Always dial 911 for medical, fire or police emergencies!
When using a campus phone, it is not necessary to dial a 9 first.
When calling 911 to report an emergency, be prepared to answer the dispatcher’s questions:
- What is the nature of the emergency? Be as detailed as possible to allow for the quickest possible response from emergency personnel.
- Where is the emergency?
- Where are you?
- When did it happen?
Do not hang up until the dispatcher tells you to. You may be given instructions to assist a victim. You may be asked to provide additional information or be asked to wait for responding emergency personnel.
Important Note For Cell Phone Users:
Not every cell phone allows for 911 operators to determine your location or phone number. You may be asked to give your cell phone number and tell them what state you are calling from. Be forthcoming with this information. If the call is disconnected, the Dispatcher will attempt to re-establish contact with you.
When should you use 911?
- When you believe your safety or well being is in jeopardy
- When you believe there is a threat to life or to prevent serious injury
- When you believe there is a threat to property
- When you see someone hurt
- When you see a crime in progress
- When you see a motor vehicle accident
- When you see a fire
- When you hear someone screaming for help
- When you hear gunshots or loud explosions
When should you not use 911?
- To obtain directions
- To speak directly with a specific fire fighter or police officer
- To obtain general information or conduct business
- To report nuisances, such as barking dogs or loud noises
Contact the business number of the fire or police departments (listed on the first page) for all non-emergencies.
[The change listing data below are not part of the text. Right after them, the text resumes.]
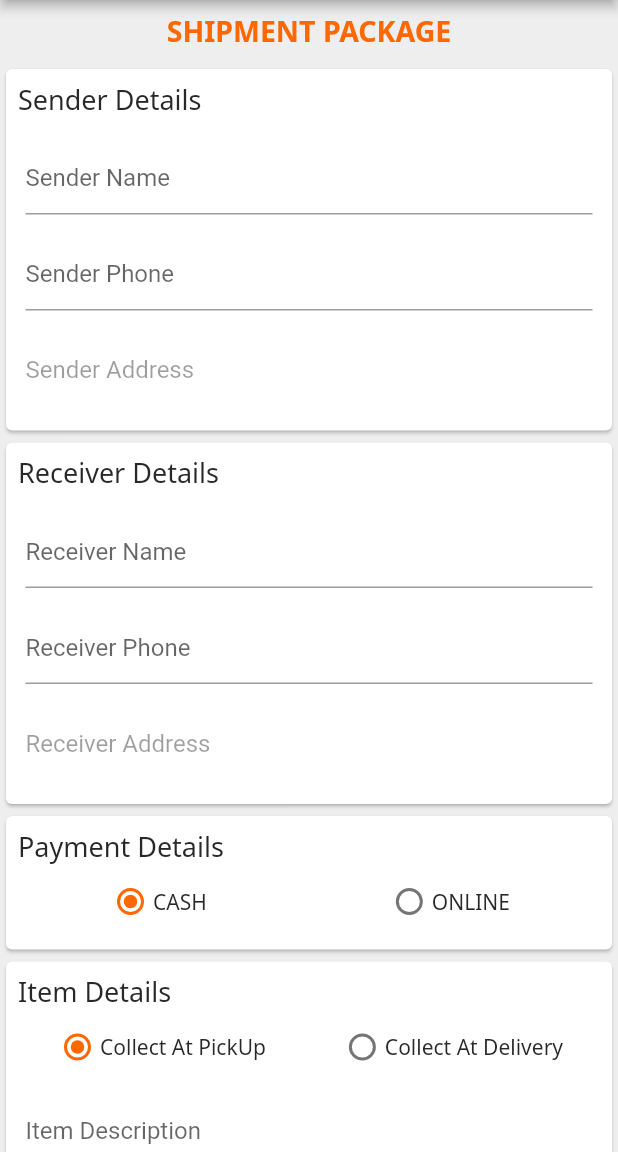
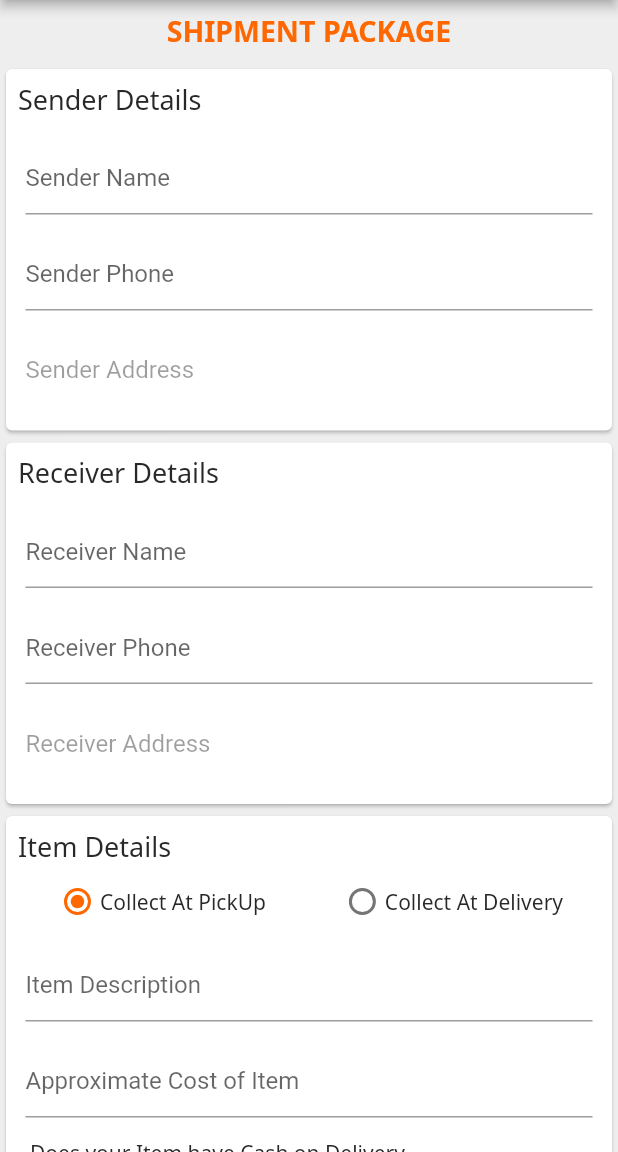
Before and after one commit to EZshippDelivery/mobile-app, a Flutter app: the BookOrderPage screen opened by its route, on a phone screen of 412 x 824 dp, the part 84-1236 px from its top. Run offline on Flutter 3.47's test engine with Material 2 defaults, Android fonts, the phone set to English and light mode, and no system bars; drawn by our look-alikes of overlay_support; our stand-ins replace device_info, dio, firebase_core, firebase_messaging, flutter_rating_bar, flutter_secure_storage and 10 more; missing offline and left inert: flutter_mobile_vision_2, flutter_polyline_points; accounts and stored records are empty.

Commit message:
mobile-app design 8

```diff
--- a/lib/Provider/customer_controller.dart
+++ b/lib/Provider/customer_controller.dart
@@ -173,7 +173,7 @@ class CustomerController extends BikerController {
         Variables.orderscount = responseJson["totalCount"];
         if (responseJson["data"].isNotEmpty) {
           if (pagenumber > 1) {
-            customerOrders.addAll(responseJson["data"].map((e) => NewOrderList.fromMap(e)).toList());
+            customerOrders.addAll(responseJson["data"].map<CustomerOrdersList>((e) => CustomerOrdersList.fromMap(e)).toList());
           } else if (pagenumber == 1) {
             customerOrders = List.generate(
                 responseJson["data"].length, (index) => CustomerOrdersList.fromMap(responseJson["data"][index]));
@@ -203,7 +203,7 @@ class CustomerController extends BikerController {
             customerOrders = List.generate(
                 responseJson["data"].length, (index) => CustomerOrdersList.fromMap(responseJson["data"][index]));
           } else if (pagenumber > 1) {
-            customerOrders.addAll(responseJson["data"].map((e) => NewOrderList.fromMap(e)).toList());
+            customerOrders.addAll(responseJson["data"].map((e) => CustomerOrdersList.fromMap(e)).toList());
           }
           isLastPage = false;
         } else {
--- a/lib/Provider/order_controller.dart
+++ b/lib/Provider/order_controller.dart
@@ -19,7 +19,6 @@ class OrderController extends BikerController {
 
       responseJson = Variables.returnResponse(context, response);
     } on SocketException {
-
       Variables.showtoast(context, 'No Internet connection', Icons.signal_cellular_connected_no_internet_4_bar_rounded);
     }
     loading4 = false;
@@ -49,13 +48,12 @@ class OrderController extends BikerController {
               "longitude": Variables.updateOrderMap.longitude,
               "orderId": body.id
             })))!;
-        Variables.updateOrderMap.zoneId = Variables.centers.indexWhere((element) => element.indexOf(body.zonedAt));
+        Variables.updateOrderMap.zoneId = Variables.centers.indexWhere((element) => element[0] == body.zonedAt);
         Variables.updateOrderMap.collectAt = body.collectAt;
         if (!mounted) return;
         await updateOrder(mounted, context, Variables.updateOrderMap.toJson(), body.id);
       }
     } on SocketException {
-
       Variables.showtoast(context, 'No Internet connection', Icons.signal_cellular_connected_no_internet_4_bar_rounded);
     }
     notifyListeners();
--- a/lib/main.dart
+++ b/lib/main.dart
@@ -86,8 +86,8 @@ class MyApp extends StatelessWidget {
           SetLocationPage.routeName: (context) => const SetLocationPage(),
           ConfirmAddressPage.routeName: (context) => const ConfirmAddressPage(),
           "/order${Order.routeName}": (context) => Order(index: Variables.index1, accepted: true),
-          BookOrderPage.routeName: (context) => const BookOrderPage(),
-          ConfirmOrderPage.routeName: (context) => const ConfirmOrderPage(),
+          BookOrderPage.routeName: (context) => BookOrderPage(),
+          ConfirmOrderPage.routeName: (context) => ConfirmOrderPage(),
           CustomerEditProfilePage.routeName: (context) => CustomerEditProfilePage(),
           AddAddressPage.routeName: (context) => const AddAddressPage(),
           SetAddressPage.routeName: (context) => const SetAddressPage(),
--- a/lib/pages/biker/rider_homepage.dart
+++ b/lib/pages/biker/rider_homepage.dart
@@ -39,6 +39,7 @@ class HomePageState extends State<HomePage> with TickerProviderStateMixin {
     tabController = TabController(length: 2, vsync: this);
     mapsProvider = Provider.of<MapsProvider>(context, listen: false);
     updateProfileProvider = Provider.of<UpdateProfileProvider>(context, listen: false);
+    orderController = Provider.of<OrderController>(context, listen: false);
     subscribe();
     show(context);
   }
--- a/lib/pages/customer/book_orderpage.dart
+++ b/lib/pages/customer/book_orderpage.dart
@@ -10,10 +10,11 @@ import 'package:provider/provider.dart';
 
 import '../../Provider/customer_controller.dart';
 
+// ignore: must_be_immutable
 class BookOrderPage extends StatefulWidget {
   static String routeName = "/book-order";
-  static List<int?> selectedradio = [1, 1, 2];
-  const BookOrderPage({Key? key}) : super(key: key);
+  List<int?> selectedradio = [1, 1, 2];
+  BookOrderPage({Key? key}) : super(key: key);
 
   @override
   BookOrderPageState createState() => BookOrderPageState();
@@ -84,18 +85,18 @@ class BookOrderPageState extends State<BookOrderPage> with TickerProviderStateMi
                         ]),
                       ),
                     ),
-                    Consumer<UpdateScreenProvider>(builder: (context, reference1, child) {
-                      return Card(
-                          child: Padding(
-                              padding: const EdgeInsets.all(8.0),
-                              child: Column(crossAxisAlignment: CrossAxisAlignment.start, children: [
-                                Text(
-                                  "Payment Details",
-                                  style: Variables.font(fontSize: 18),
-                                ),
-                                radio(true, "CASH", "ONLINE", 0, reference1, cashonly: true),
-                              ])));
-                    }),
+                    // Consumer<UpdateScreenProvider>(builder: (context, reference1, child) {
+                    //   return Card(
+                    //       child: Padding(
+                    //           padding: const EdgeInsets.all(8.0),
+                    //           child: Column(crossAxisAlignment: CrossAxisAlignment.start, children: [
+                    //             Text(
+                    //               "Payment Details",
+                    //               style: Variables.font(fontSize: 18),
+                    //             ),
+                    //             radio(true, "CASH", "ONLINE", 0, reference1, cashonly: true),
+                    //           ])));
+                    // }),
                     Consumer<UpdateScreenProvider>(builder: (context, reference1, child) {
                       return Card(
                           child: Padding(
@@ -105,7 +106,7 @@ class BookOrderPageState extends State<BookOrderPage> with TickerProviderStateMi
                                   "Item Details",
                                   style: Variables.font(fontSize: 18),
                                 ),
-                                radio(BookOrderPage.selectedradio[0] == 1, "Collect At PickUp", "Collect At Delivery",
+                                radio(widget.selectedradio[0] == 1, "Collect At PickUp", "Collect At Delivery",
                                     1, reference1),
                                 textboxes("Item Description", null),
                                 textboxes("Approximate Cost of Item", null, keyboardtype: TextInputType.number),
@@ -138,7 +139,7 @@ class BookOrderPageState extends State<BookOrderPage> with TickerProviderStateMi
                                       const SizedBox(width: 10),
                                       radio(true, "Yes", "No", 2, reference1)
                                     ])),
-                                if (BookOrderPage.selectedradio[2] == 1)
+                                if (widget.selectedradio[2] == 1)
                                   textboxes("Cash on Delivery Charges", null, keyboardtype: TextInputType.number)
                               ])));
                     }),
@@ -167,11 +168,11 @@ class BookOrderPageState extends State<BookOrderPage> with TickerProviderStateMi
                       child: FloatingActionButton.extended(
                           onPressed: () {
                             if (formkey.currentState!.validate()) {
-                              String pay = BookOrderPage.selectedradio[0] == 1 ? "CASH" : "ONLINE";
+                              String pay = "CASH"; //: "ONLINE";
                               reference.createNewOrder.amount =
                                   reference.createNewOrder.deliveryCharge + reference.createNewOrder.codAmount;
                               reference.createNewOrder.bookingType = "SAMEDAY";
-                              reference.createNewOrder.collectAtPickUp = BookOrderPage.selectedradio[1] == 1;
+                              reference.createNewOrder.collectAtPickUp = widget.selectedradio[1] == 1;
                               reference.createNewOrder.customerId = Variables.driverId;
                               reference.createNewOrder.createdBy = Variables.driverId;
                               reference.createNewOrder.lastModifiedBy = Variables.driverId;
@@ -208,10 +209,10 @@ class BookOrderPageState extends State<BookOrderPage> with TickerProviderStateMi
                 child: Radio<int>(
                     value: 1,
                     visualDensity: VisualDensity.adaptivePlatformDensity,
-                    groupValue: BookOrderPage.selectedradio[index],
+                    groupValue: widget.selectedradio[index],
                     activeColor: Palette.kOrange,
                     onChanged: (value) {
-                      BookOrderPage.selectedradio[index] = value;
+                      widget.selectedradio[index] = value;
                       reference.updateScreen();
                     }),
               ),
@@ -223,13 +224,13 @@ class BookOrderPageState extends State<BookOrderPage> with TickerProviderStateMi
                 child: Radio<int>(
                     value: 2,
                     visualDensity: VisualDensity.adaptivePlatformDensity,
-                    groupValue: BookOrderPage.selectedradio[index],
+                    groupValue: widget.selectedradio[index],
                     activeColor: Palette.kOrange,
                     onChanged: (value) {
                       if (cashonly) {
                         Variables.showtoast(context, "Online Payment Gateway is not yet Ready", Icons.warning_rounded);
                       } else {
-                        BookOrderPage.selectedradio[index] = value;
+                        widget.selectedradio[index] = value;
                       }
                       reference.updateScreen();
                     }),
@@ -271,13 +272,13 @@ class BookOrderPageState extends State<BookOrderPage> with TickerProviderStateMi
           validator: (value) {
             if (labelText.contains("Description")) {
               if (value!.isEmpty) return "Enter $labelText";
-            } else if (labelText.contains("Delivery Charges") && BookOrderPage.selectedradio[2] == 1) {
+            } else if (labelText.contains("Delivery Charges") && widget.selectedradio[2] == 1) {
               if (value!.isEmpty) return "Enter $labelText";
             } else if (labelText.contains("Phone")) {
               if (value!.length != 10) return "Enter valid Phone Number";
-              if (labelText.contains("Receiver") && value == senderPhone.text) {
-                return "Receiver and Sender Phone numbers shoudn't be same";
-              }
+              // if (labelText.contains("Receiver") && value == senderPhone.text) {
+              //   return "Receiver and Sender Phone numbers shoudn't be same";
+              // }
             } else if (labelText.contains("Name")) {
               if (value!.isEmpty) return "Enter $labelText";
             }
--- a/lib/pages/customer/customer_invitepage.dart
+++ b/lib/pages/customer/customer_invitepage.dart
@@ -53,9 +53,9 @@ class CustomerInvitePage extends StatelessWidget {
     );
   }
 
-  void launchApps(BuildContext context, urlString, app) async {
-    await canLaunchUrl(urlString)
-        ? launchUrl(urlString)
+  void launchApps(BuildContext context, String urlString, String app) async {
+    await canLaunchUrl(Uri.parse(urlString))
+        ? launchUrl(Uri.parse(urlString), mode: LaunchMode.externalApplication)
         : Variables.showtoast(context, "Can't open $app App", Icons.cancel_outlined);
   }
 
--- a/lib/pages/customer/order_detailspage.dart
+++ b/lib/pages/customer/order_detailspage.dart
@@ -35,14 +35,14 @@ class OrderDetailsPageState extends State<OrderDetailsPage> {
 
   @override
   Widget build(BuildContext context) {
-    Timer.periodic(const Duration(seconds: 1), (timer) {
+    Timer.periodic(Duration.zero, (timer) {
       if (widget.order.statusId == 12) showfeedback(context);
       timer.cancel();
     });
     return Scaffold(
       key: _scaffoldKey,
       appBar: Variables.app(actions: [
-        if (widget.order.statusId > 0 && widget.order.statusId < 13 && widget.order.statusId != 10)
+        if (widget.order.statusId > 0 && widget.order.statusId < 12 && widget.order.statusId != 10)
           Padding(
             padding: const EdgeInsets.only(right: 8.0),
             child: TextButton(
@@ -200,7 +200,7 @@ class OrderDetailsPageState extends State<OrderDetailsPage> {
         ]),
       ),
       floatingActionButtonLocation: FloatingActionButtonLocation.centerFloat,
-      floatingActionButton: widget.order.statusId > 2 && widget.order.statusId < 13 && widget.order.statusId != 10
+      floatingActionButton: widget.order.statusId > 2 && widget.order.statusId < 12 && widget.order.statusId != 10
           ? FloatingActionButton.extended(
               onPressed: () async {
                 Variables.loadingDialogue(context: context, subHeading: "Please wait ...");
--- a/lib/tabs/my_orders.dart
+++ b/lib/tabs/my_orders.dart
@@ -21,6 +21,7 @@ class MyOrdersState extends State<MyOrders> with TickerProviderStateMixin {
   @override
   void initState() {
     super.initState();
+
     orderController = Provider.of<OrderController>(context, listen: false);
     orderController.pagenumber1 = 1;
     Future.delayed(Duration.zero, () => constructor());
--- a/lib/utils/variables.dart
+++ b/lib/utils/variables.dart
@@ -387,7 +387,7 @@ class Variables {
       default:
         Variables.showtoast(
             context,
-            'Error occured while Communication with Server with StatusCode : ${response.statusCode}\n\n${responseJson["message"]}',
+            'Error occured while Communication with Server with StatusCode : ${response.statusCode}\n\n${responseJson["message"].toString()}',
             Icons.warning_rounded);
         break;
     }
```
Also changed, not shown: lib/Provider/biker_controller.dart (+2 -16 lines), lib/pages/customer/add_addresspage.dart (+13 -13 lines), lib/pages/customer/confirm_addresspage.dart (+14 -13 lines), lib/pages/customer/confirm_orderpage.dart (+7 -8 lines), lib/pages/customer/trakingpage.dart (+21 -19 lines), lib/tabs/home.dart (+20 -0 lines), lib/tabs/old_orders.dart (+31 -29 lines).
Note: The above information was obtained from the New Hampshire Division of Emergency Services, Communications and Management Division. Their Web site can provide you with additional information about the 911 system and how to use it.